_SUPPLIED ENTRIES_.
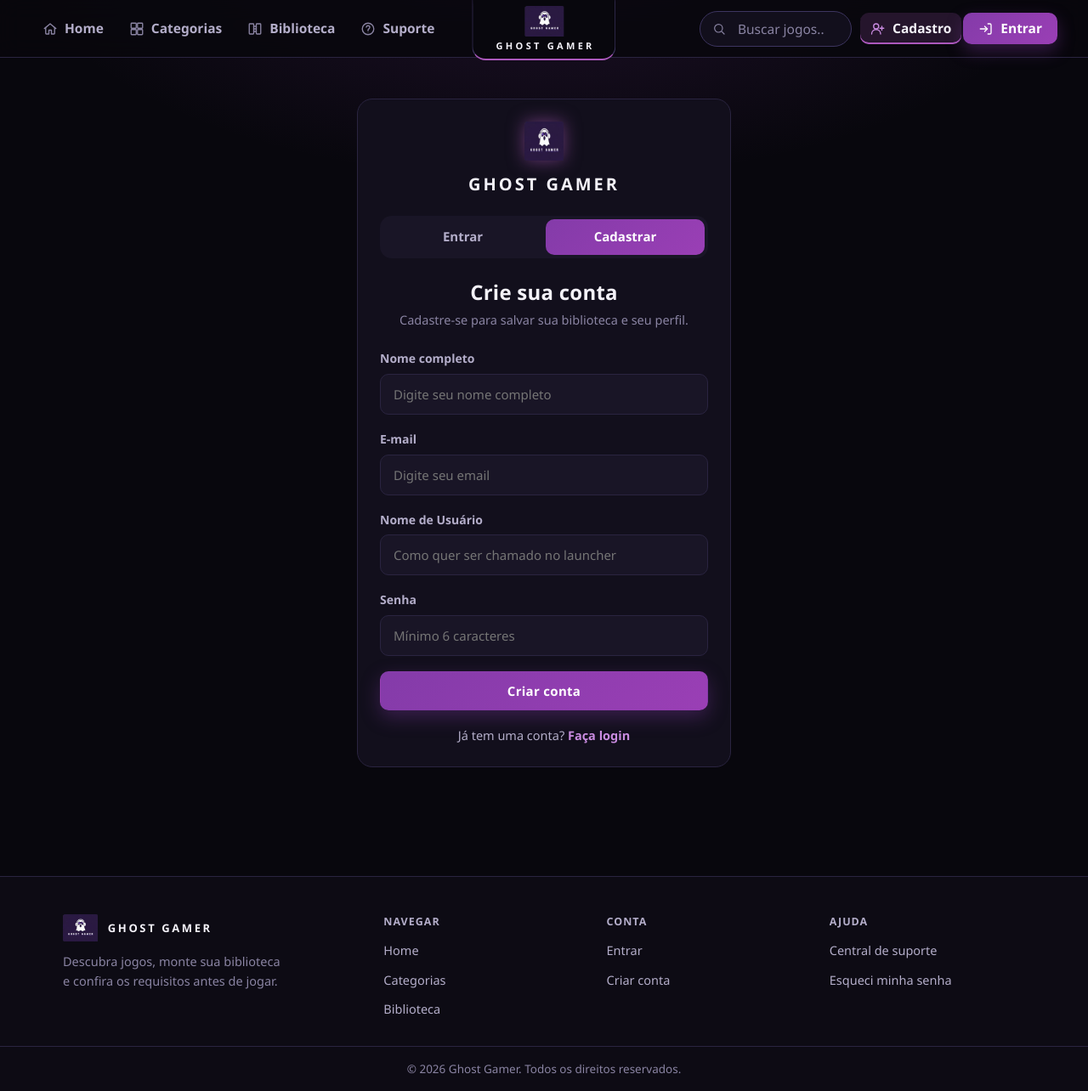
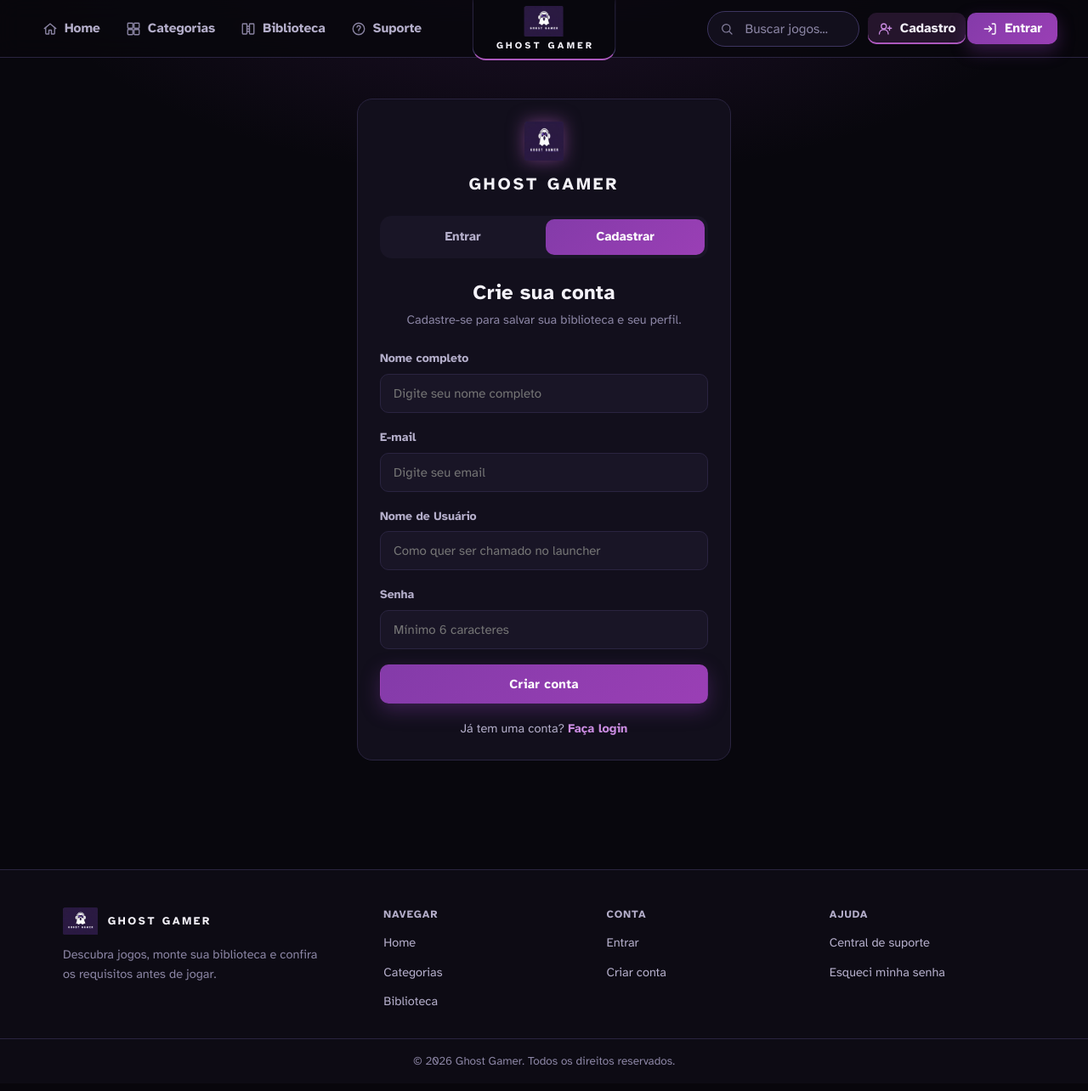
Before and after one commit to gustav2308/GhostGamer, a PHP site: page /PAGINAS/cadastroCliente.php in a window 1280 px wide. Shown: the whole page at 85% size. After the commit the page ends 1254 px from the top, so only its background shows below. Run offline with PHP 8.4, Linux system fonts and the light colour scheme.

Commit message:
Update global.css

```diff
--- a/site-ghost-gamer/ASSETS/CSS/global.css
+++ b/site-ghost-gamer/ASSETS/CSS/global.css
@@ -40,8 +40,8 @@
     --gg-erro: #f87171;
     --gg-aviso: #fbbf24;
 
-    --gg-fonte-titulo: 'Orbitron', 'Segoe UI', 'Trebuchet MS', sans-serif;
-    --gg-fonte: 'Rajdhani', 'Segoe UI', Arial, sans-serif;
+    --gg-fonte-titulo: 'Atkinson Hyperlegible', sans-serif;
+    --gg-fonte: 'Atkinson Hyperlegible', sans-serif;
 
     --gg-raio: 14px;
     --gg-raio-sm: 10px;
```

_INSTRUCTIONS FOR THE TASK_. Read the entries and show each line that mentions "sans".

_SOLUTION_.
-    --gg-fonte-titulo: 'Orbitron', 'Segoe UI', 'Trebuchet MS', sans-serif;
-    --gg-fonte: 'Rajdhani', 'Segoe UI', Arial, sans-serif;
+    --gg-fonte-titulo: 'Atkinson Hyperlegible', sans-serif;
+    --gg-fonte: 'Atkinson Hyperlegible', sans-serif;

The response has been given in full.